◆ **How to complete this task**:
For the data that follows, give the number of lines in which "auto" appears. Add nothing to it.

◆ **Web document revisions**:
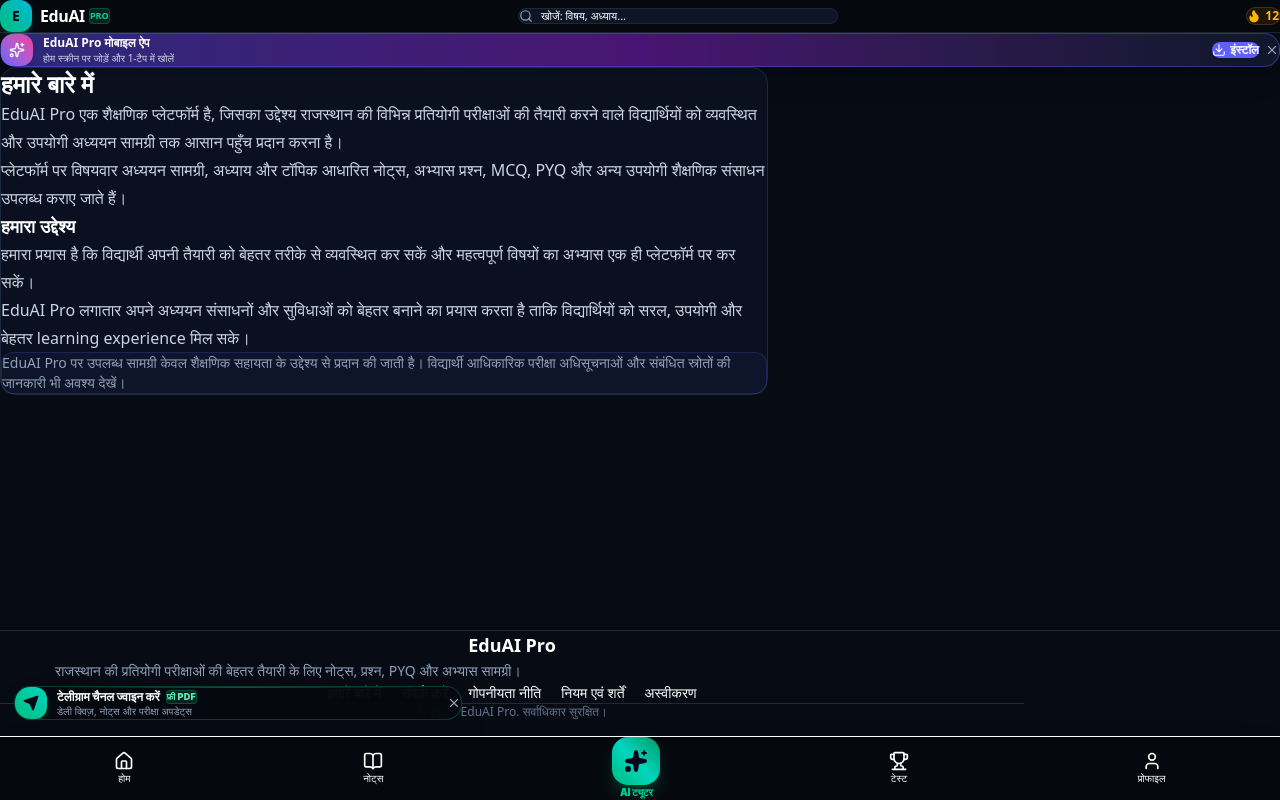
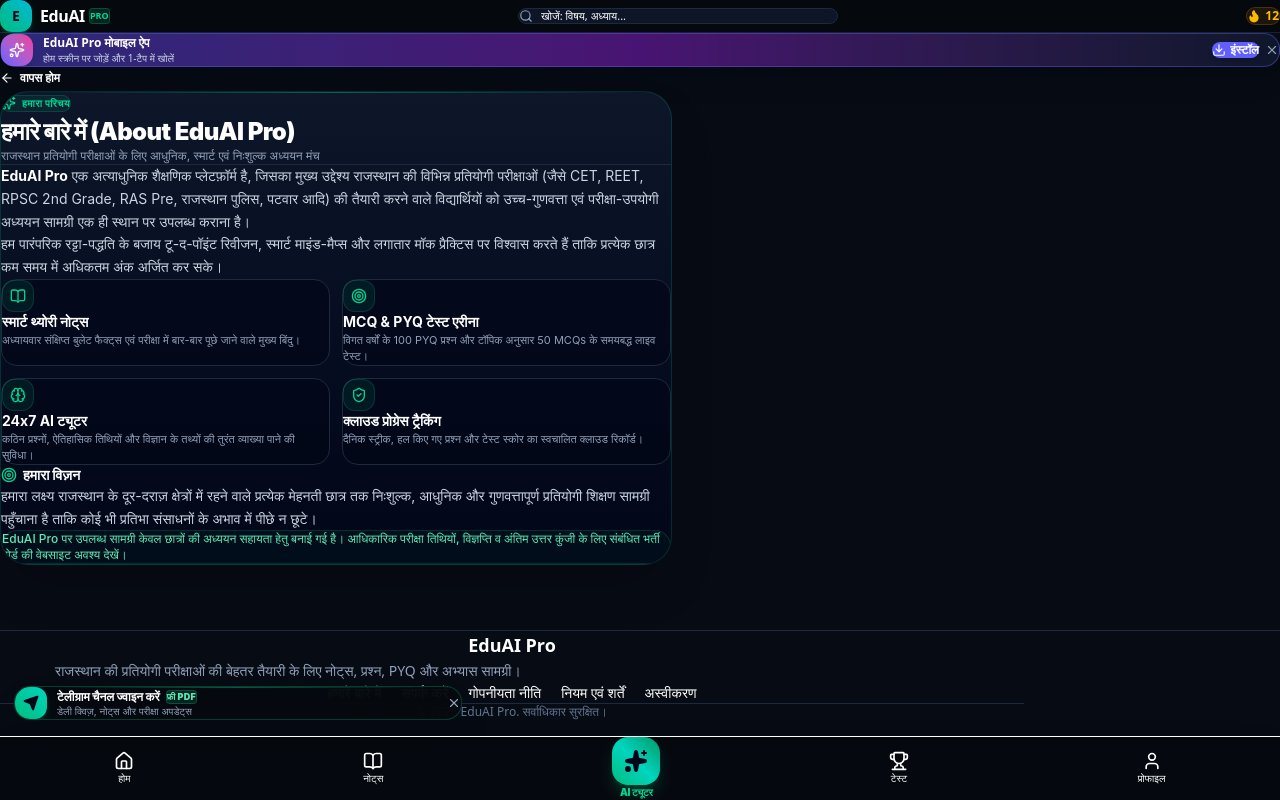
Before and after one commit to bhoopendramandoliya786-source/EducationPlatform, a Next.js app: page /about in a window 1280 px wide. Built offline with nearby package versions, Linux system fonts and the light colour scheme.

Commit message:
fix: upgrade about page to emerald pro theme

```diff
--- a/app/about/page.jsx
+++ b/app/about/page.jsx
@@ -1,50 +1,113 @@
+import React from "react";
+import Link from "next/link";
+import { ArrowLeft, Sparkles, Target, BookOpen, Brain, ShieldCheck } from "lucide-react";
+
 export const metadata = {
-  title: "हमारे बारे में",
+  title: "हमारे बारे में | EduAI Pro",
   description:
     "EduAI Pro राजस्थान की प्रतियोगी परीक्षाओं की तैयारी के लिए नोट्स, अभ्यास प्रश्न, PYQ और शैक्षणिक सामग्री उपलब्ध कराने वाला प्लेटफॉर्म है।",
 };
 
 export default function AboutPage() {
   return (
-    <main className="mx-auto max-w-3xl px-4 py-8">
-      <section className="rounded-2xl border border-slate-800 bg-slate-900/50 p-6 md:p-8">
-        <h1 className="text-2xl font-black text-white">हमारे बारे में</h1>
+    <main className="max-w-2xl mx-auto px-4 py-6 pb-28 space-y-4 font-sans select-none">
 
-        <div className="mt-5 space-y-4 leading-7 text-slate-300">
+      {/* Back Button */}
+      <div>
+        <Link
+          href="/"
+          className="inline-flex items-center gap-1.5 text-xs font-bold text-slate-400 hover:text-emerald-400 transition"
+        >
+          <ArrowLeft className="w-3.5 h-3.5" /> वापस होम
+        </Link>
+      </div>
+
+      {/* Main Content Card */}
+      <section className="rounded-[28px] border border-emerald-500/20 bg-gradient-to-b from-slate-900/95 to-slate-950 p-6 md:p-8 space-y-6 shadow-2xl relative overflow-hidden">
+        <div className="absolute top-0 inset-x-8 h-[1px] bg-gradient-to-r from-transparent via-emerald-400/40 to-transparent" />
+
+        {/* Title Header */}
+        <div className="space-y-2 border-b border-slate-800 pb-5">
+          <div className="inline-flex items-center gap-1.5 px-3 py-1 rounded-full bg-emerald-500/10 text-emerald-400 text-[10px] font-black uppercase tracking-wider border border-emerald-500/20">
+            <Sparkles className="w-3.5 h-3.5 text-emerald-400" /> हमारा परिचय
+          </div>
+          <h1 className="text-xl sm:text-2xl font-black text-white tracking-tight">
+            हमारे बारे में (About EduAI Pro)
+          </h1>
+          <p className="text-xs text-slate-400">
+            राजस्थान प्रतियोगी परीक्षाओं के लिए आधुनिक, स्मार्ट एवं निःशुल्क अध्ययन मंच
+          </p>
+        </div>
+
+        {/* Story & Platform Info */}
+        <div className="space-y-4 text-xs sm:text-sm text-slate-300 leading-relaxed">
           <p>
-            EduAI Pro एक शैक्षणिक प्लेटफॉर्म है, जिसका उद्देश्य राजस्थान की
-            विभिन्न प्रतियोगी परीक्षाओं की तैयारी करने वाले विद्यार्थियों को
-            व्यवस्थित और उपयोगी अध्ययन सामग्री तक आसान पहुँच प्रदान करना है।
+            <strong className="text-white">EduAI Pro</strong> एक अत्याधुनिक शैक्षणिक प्लेटफ़ॉर्म है, जिसका मुख्य उद्देश्य राजस्थान की विभिन्न प्रतियोगी परीक्षाओं (जैसे CET, REET, RPSC 2nd Grade, RAS Pre, राजस्थान पुलिस, पटवार आदि) की तैयारी करने वाले विद्यार्थियों को उच्च-गुणवत्ता एवं परीक्षा-उपयोगी अध्ययन सामग्री एक ही स्थान पर उपलब्ध कराना है।
           </p>
 
           <p>
-            प्लेटफॉर्म पर विषयवार अध्ययन सामग्री, अध्याय और टॉपिक आधारित
-            नोट्स, अभ्यास प्रश्न, MCQ, PYQ और अन्य उपयोगी शैक्षणिक संसाधन
-            उपलब्ध कराए जाते हैं।
+            हम पारंपरिक रट्टा-पद्धति के बजाय टू-द-पॉइंट रिवीजन, स्मार्ट माइंड-मैप्स और लगातार मॉक प्रैक्टिस पर विश्वास करते हैं ताकि प्रत्येक छात्र कम समय में अधिकतम अंक अर्जित कर सके।
           </p>
 
-          <h2 className="pt-2 text-lg font-bold text-white">
-            हमारा उद्देश्य
-          </h2>
+          {/* Key Feature Pillars */}
+          <div className="grid sm:grid-cols-2 gap-3 pt-2">
+            <div className="p-4 rounded-2xl bg-slate-950/70 border border-slate-800 space-y-1.5">
+              <div className="w-8 h-8 rounded-xl bg-emerald-500/10 border border-emerald-500/20 flex items-center justify-center text-emerald-400">
+                <BookOpen className="w-4 h-4" />
+              </div>
+              <h3 className="font-bold text-white text-xs sm:text-sm">स्मार्ट थ्योरी नोट्स</h3>
+              <p className="text-[11px] text-slate-400 leading-normal">
+                अध्यायवार संक्षिप्त बुलेट फैक्ट्स एवं परीक्षा में बार-बार पूछे जाने वाले मुख्य बिंदु।
+              </p>
+            </div>
 
-          <p>
-            हमारा प्रयास है कि विद्यार्थी अपनी तैयारी को बेहतर तरीके से
-            व्यवस्थित कर सकें और महत्वपूर्ण विषयों का अभ्यास एक ही प्लेटफॉर्म
-            पर कर सकें।
-          </p>
+            <div className="p-4 rounded-2xl bg-slate-950/70 border border-slate-800 space-y-1.5">
+              <div className="w-8 h-8 rounded-xl bg-emerald-500/10 border border-emerald-500/20 flex items-center justify-center text-emerald-400">
+                <Target className="w-4 h-4" />
+              </div>
+              <h3 className="font-bold text-white text-xs sm:text-sm">MCQ & PYQ टेस्ट एरीना</h3>
+              <p className="text-[11px] text-slate-400 leading-normal">
+                विगत वर्षों के 100 PYQ प्रश्न और टॉपिक अनुसार 50 MCQs के समयबद्ध लाइव टेस्ट।
+              </p>
+            </div>
 
-          <p>
-            EduAI Pro लगातार अपने अध्ययन संसाधनों और सुविधाओं को बेहतर बनाने
-            का प्रयास करता है ताकि विद्यार्थियों को सरल, उपयोगी और बेहतर
-            learning experience मिल सके।
-          </p>
+            <div className="p-4 rounded-2xl bg-slate-950/70 border border-slate-800 space-y-1.5">
+              <div className="w-8 h-8 rounded-xl bg-emerald-500/10 border border-emerald-500/20 flex items-center justify-center text-emerald-400">
+                <Brain className="w-4 h-4" />
+              </div>
+              <h3 className="font-bold text-white text-xs sm:text-sm">24x7 AI ट्यूटर</h3>
+              <p className="text-[11px] text-slate-400 leading-normal">
+                कठिन प्रश्नों, ऐतिहासिक तिथियों और विज्ञान के तथ्यों की तुरंत व्याख्या पाने की सुविधा।
+              </p>
+            </div>
 
-          <div className="rounded-xl border border-indigo-500/20 bg-indigo-500/5 p-4 text-sm text-slate-400">
-            EduAI Pro पर उपलब्ध सामग्री केवल शैक्षणिक सहायता के उद्देश्य से
-            प्रदान की जाती है। विद्यार्थी आधिकारिक परीक्षा अधिसूचनाओं और
-            संबंधित स्रोतों की जानकारी भी अवश्य देखें।
+            <div className="p-4 rounded-2xl bg-slate-950/70 border border-slate-800 space-y-1.5">
+              <div className="w-8 h-8 rounded-xl bg-emerald-500/10 border border-emerald-500/20 flex items-center justify-center text-emerald-400">
+                <ShieldCheck className="w-4 h-4" />
+              </div>
+              <h3 className="font-bold text-white text-xs sm:text-sm">क्लाउड प्रोग्रेस ट्रैकिंग</h3>
+              <p className="text-[11px] text-slate-400 leading-normal">
+                दैनिक स्ट्रीक, हल किए गए प्रश्न और टेस्ट स्कोर का स्वचालित क्लाउड रिकॉर्ड।
+              </p>
+            </div>
+          </div>
+
+          {/* Goal Statement */}
+          <div className="pt-2 space-y-2">
+            <h2 className="text-sm font-black text-white flex items-center gap-1.5">
+              <Target className="w-4 h-4 text-emerald-400" /> हमारा विज़न
+            </h2>
+            <p className="text-slate-300 leading-relaxed">
+              हमारा लक्ष्य राजस्थान के दूर-दराज़ क्षेत्रों में रहने वाले प्रत्येक मेहनती छात्र तक निःशुल्क, आधुनिक और गुणवत्तापूर्ण प्रतियोगी शिक्षण सामग्री पहुँचाना है ताकि कोई भी प्रतिभा संसाधनों के अभाव में पीछे न छूटे।
+            </p>
+          </div>
+
+          {/* Disclaimer Note Box */}
+          <div className="rounded-2xl border border-emerald-500/20 bg-emerald-950/20 p-4 text-xs text-emerald-300 font-medium">
+            EduAI Pro पर उपलब्ध सामग्री केवल छात्रों की अध्ययन सहायता हेतु बनाई गई है। आधिकारिक परीक्षा तिथियों, विज्ञप्ति व अंतिम उत्तर कुंजी के लिए संबंधित भर्ती बोर्ड की वेबसाइट अवश्य देखें।
           </div>
         </div>
+
       </section>
     </main>
   );
```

◆ **Response for this exercise**:
2